OCP profile for HTTP, which supports OPES services that operate on
HTTP messages.

In a next step, the WG will specify one or more OCP profiles that
will support OPES services operating on SMTP. In particular, the
profile to be specified will enable an SMTP server (the OPES
processor) to encapsulate and forward SMTP data and metadata to a
callout server for additional processing. Several kinds of agents
participate in SMTP exchanges, including MSA, MTA, MDA, and MUA. The
first OCP/SMTP profile will address the needs of at least the MTA
and/or MDA. More profiles may be needed to address other
agent-specific needs, such as for LMTP and/or SUBMIT. The security
and privacy concerns of SMTP must be carefully analyzed as part of
the definition of the profile.

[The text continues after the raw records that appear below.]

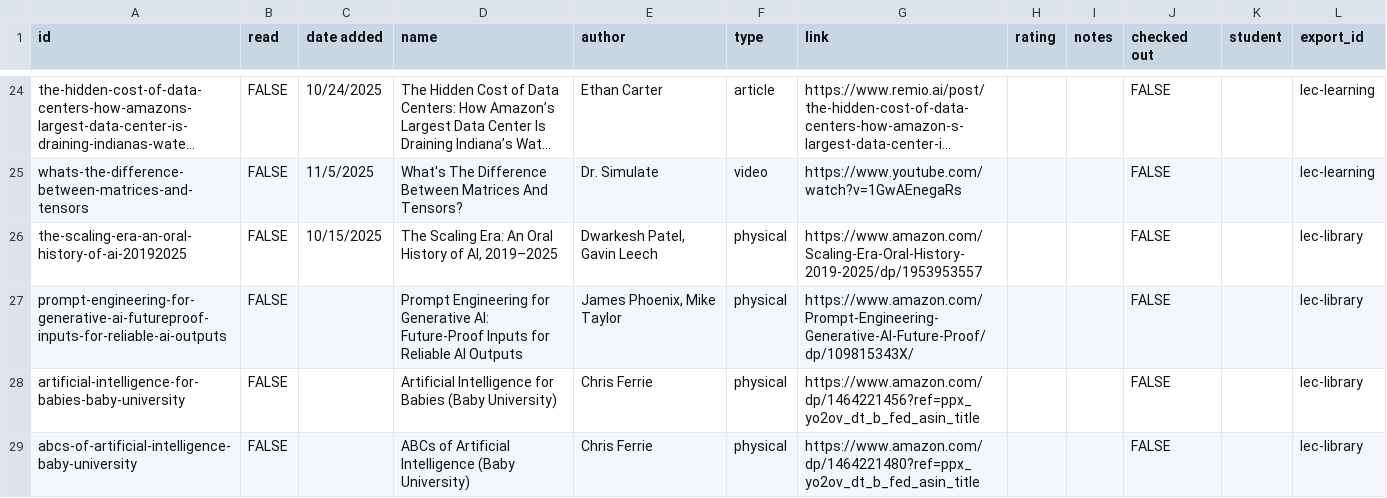
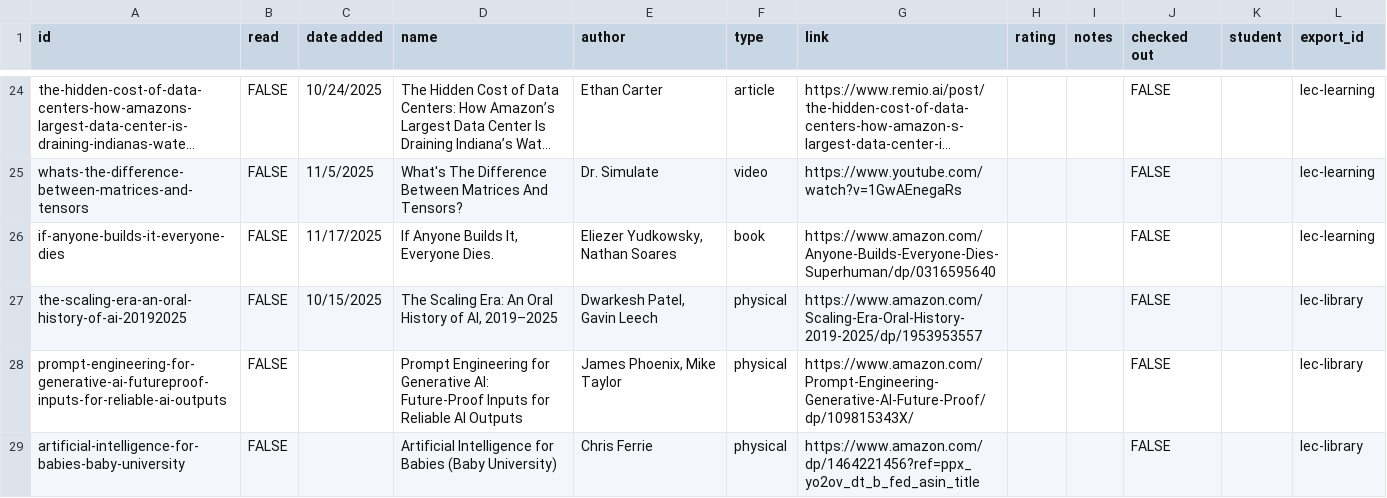
Before and after one commit to Jake18236/Pathfinding-Site-, a CSV file: docs/static/csv/resources.csv, drawn as a sheet; only a part is shown, gaps mark what is left out; the shorter side is filled out with more unchanged rows; long unchanged cells end in …; the diff names each change by its address in the sheet, - before the commit and + after, or states it on an @@ line.

```diff
--- a/docs/static/csv/resources.csv
+++ b/docs/static/csv/resources.csv
+row 26: if-anyone-builds-it-everyone-dies | FALSE | 11/17/2025 | If Anyone Builds It, Everyone Dies. | Eliezer Yudkowsky, Nathan Soares | book | https://www.amazon.com/Anyone-Builds-Everyone-Dies-Superhuman/dp/0316595640 |  |  | FALSE |  | lec-learning
```
Also changed, not shown: 1 other file.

In addition, the WG will define a rules language to control selection
and invocation of services by an OPES processor. This includes a
mechanism allowing an OPES processor to perform a runtime check of
service parameters, leveraging existing interface description
standards like WSDL, if possible, or OPES-specific description
otherwise. Defining language(s) for implementing OPES services is out
of the WG scope. The rules language will be based on previous work of
the WG on a rules language named "P". The WG will have a design goal
that the language be compatible with existing policy work within the
IETF (e.g. IETF Policy Framework) and be able to interface with
systems automating distribution of policies to multiple endpoints. It
will be out of scope for this WG to develop the policy framework and
specify multiple-endpoint policy distribution.

The group's new work items can be listed as:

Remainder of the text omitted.